Fitzpatrick points out that this existing system of credentializing is necessary but restrictive–for instance, the abuse of institutional sponsorship to propagate outdated ideologies is protected by this system–and a more Twitterian, algorithmically-based system is similarly restrictive “bean counting” (47) reminiscent of the disastrous evaluation policies of No Child Left Behind (collective shudder). The disqualification of these open systems wholesale–emblematic in the early-2000s institutional dismissal of Wikipedia even as that publication does not employ this system–is not unlike the myth of Read Only culture I mentioned last week: it is, as Fitzpatrick put it, an artifact of an obsolescence-phobic “political project aimed at intervening in contemporary public life, perhaps with the intent of shoring up a waning cultural hierarchy” (2).
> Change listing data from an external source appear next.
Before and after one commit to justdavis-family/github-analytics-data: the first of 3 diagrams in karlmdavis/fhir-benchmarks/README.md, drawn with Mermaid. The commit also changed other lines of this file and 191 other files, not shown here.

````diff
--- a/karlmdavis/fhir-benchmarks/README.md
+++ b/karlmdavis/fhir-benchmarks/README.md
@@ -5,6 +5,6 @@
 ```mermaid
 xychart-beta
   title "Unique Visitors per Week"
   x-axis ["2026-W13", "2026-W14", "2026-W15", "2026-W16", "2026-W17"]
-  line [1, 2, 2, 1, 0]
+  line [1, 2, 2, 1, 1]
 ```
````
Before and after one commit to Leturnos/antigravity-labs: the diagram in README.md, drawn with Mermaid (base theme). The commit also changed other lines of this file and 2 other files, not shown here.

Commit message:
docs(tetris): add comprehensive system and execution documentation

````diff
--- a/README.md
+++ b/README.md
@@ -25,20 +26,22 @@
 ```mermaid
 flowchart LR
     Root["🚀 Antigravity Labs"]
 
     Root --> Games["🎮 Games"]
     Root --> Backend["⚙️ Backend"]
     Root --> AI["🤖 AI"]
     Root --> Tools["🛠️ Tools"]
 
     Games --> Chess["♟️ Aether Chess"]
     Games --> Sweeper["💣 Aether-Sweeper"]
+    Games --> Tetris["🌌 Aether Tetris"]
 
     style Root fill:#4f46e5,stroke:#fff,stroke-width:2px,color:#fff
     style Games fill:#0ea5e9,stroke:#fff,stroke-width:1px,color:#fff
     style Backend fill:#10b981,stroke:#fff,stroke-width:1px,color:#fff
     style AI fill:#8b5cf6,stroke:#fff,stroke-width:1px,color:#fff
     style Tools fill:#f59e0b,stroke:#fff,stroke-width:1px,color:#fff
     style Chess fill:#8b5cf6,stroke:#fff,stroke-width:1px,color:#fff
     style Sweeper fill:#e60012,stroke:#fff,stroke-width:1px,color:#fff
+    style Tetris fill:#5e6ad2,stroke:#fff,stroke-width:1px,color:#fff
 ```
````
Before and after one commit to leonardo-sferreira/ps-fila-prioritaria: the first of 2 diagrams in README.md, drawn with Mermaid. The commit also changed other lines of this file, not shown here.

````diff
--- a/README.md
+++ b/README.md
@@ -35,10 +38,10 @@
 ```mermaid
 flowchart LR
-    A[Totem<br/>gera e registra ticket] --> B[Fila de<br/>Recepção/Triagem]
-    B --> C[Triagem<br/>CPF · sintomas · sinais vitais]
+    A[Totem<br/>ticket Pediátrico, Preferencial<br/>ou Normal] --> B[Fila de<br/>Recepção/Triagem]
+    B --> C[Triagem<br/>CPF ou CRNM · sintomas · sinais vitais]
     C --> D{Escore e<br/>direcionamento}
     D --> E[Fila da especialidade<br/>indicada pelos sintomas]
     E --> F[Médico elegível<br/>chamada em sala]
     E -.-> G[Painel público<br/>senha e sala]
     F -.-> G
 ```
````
That’s why I’m glad Fitzpatrick gestured towards hybrid systems–while I still plan on writing monographs, it’s nice to think someday I might be able to write an article and put it out on the web for academics to read (since my field has no 100% applicable journal) and still have that publication “count.” Unlike Twitter, the web generally is not structured as to preclude academic forms of writing, and the fact that we tend to ignore that potential institutionally is disappointing. If the academic publication industry is a “zombie” system, shuffling along in an unsustainable fashion, academic writing in *form* and *aim* is less a zombie than (oh boy here we go) a cyborg–something not necessarily integrated with current technology that might be enhanced or reformulated to include it without particular difficulty.

Like the technophobic antagonists in every “Good Cyborg” story ever, though, we have to get over our institutional fear of this technology if we want it to work.

Official Tiny Leaves
Credentials: I Got ‘Em

My point, oddly, is this: the fact that Dr. Harris has no way to properly critique a panel for being tedious or nonproductive is already indicative of the serious problems facing not only academic discourse and publication, but the system of institutional influence and credentials that might allow the abuse of power by those who benefit from being able to be boring on big-name panels.

Case and point: last year I attended a conference on a prevailing issue in academia, and a very powerful, established academic (and Federal Funding magnet) gave a keynote speech on the issue. The speech was a tedious patchwork of outmoded ideology, institutional policy nonsense, statistics from the 1990s, and clearly-appropriated ideas on a series of projected slides. At the end, a room full of normally semi-revolutionary academic activists clapped.

Nobody said or tweeted a word.

Sentence Forming Nathan Fillion